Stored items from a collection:
============
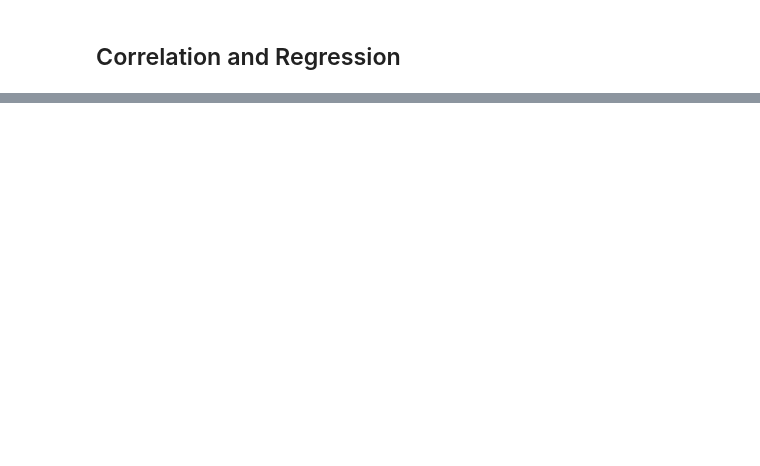
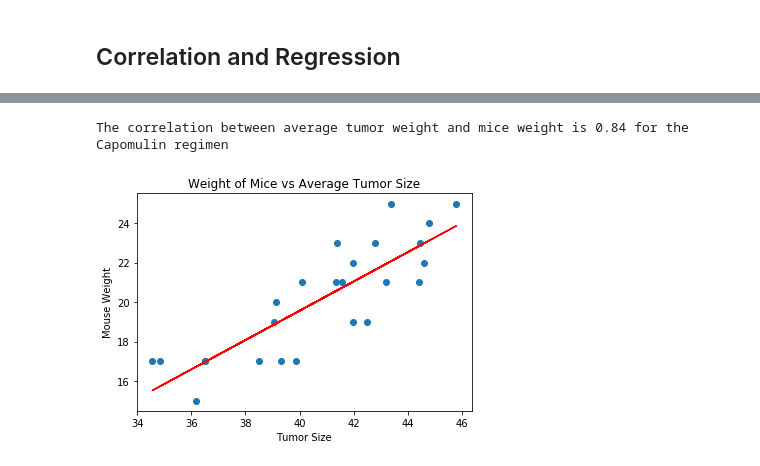
Before and after one commit to kflores56/Pharmaceutical-Analysis, a Jupyter notebook: Pymaceuticals/pymaceuticals_starter.ipynb, the cells around one changed output, grey strips where cells are left out. Saved outputs shown, nothing was run; the diff lists cells and outputs as text; code cells hidden in the pictures; blank space fills up the shorter version.

```diff
--- a/Pymaceuticals/pymaceuticals_starter.ipynb
+++ b/Pymaceuticals/pymaceuticals_starter.ipynb
@@ -479,0 +473,21 @@ NameError: name 'drug' is not defined
+# %%
+#Use chart from above
+plt.scatter(av_tum_vol, mice_lbs)
+plt.xlabel('Tumor Size')
+plt.ylabel('Mouse Weight')
+plt.title('Weight of Mice vs Average Tumor Size')
+
+# Calculate the correlation coefficient and linear regression model
+# for mouse weight and average tumor volume for the Capomulin regimen
+
+correlation = st.pearsonr(av_tum_vol, mice_lbs)
+print(f"The correlation between average tumor weight and mice weight is {round(correlation[0],2)} for the Capomulin regimen")
+
+(slope, intercept, rvalue, pvalue, stderr) = linregress(av_tum_vol, mice_lbs)
+regression_values = av_tum_vol * slope + intercept
+plt.plot(av_tum_vol,regression_values,"r-")
+
+plt.show()
+# %% [output]
+The correlation between average tumor weight and mice weight is 0.84 for the Capomulin regimen
+[figure, added]
```
Also changed, not shown: parts of 8 cells of this notebook.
============
Answer with a single number, the count of lines in the data that contain "correlation".

Exercise answer:
4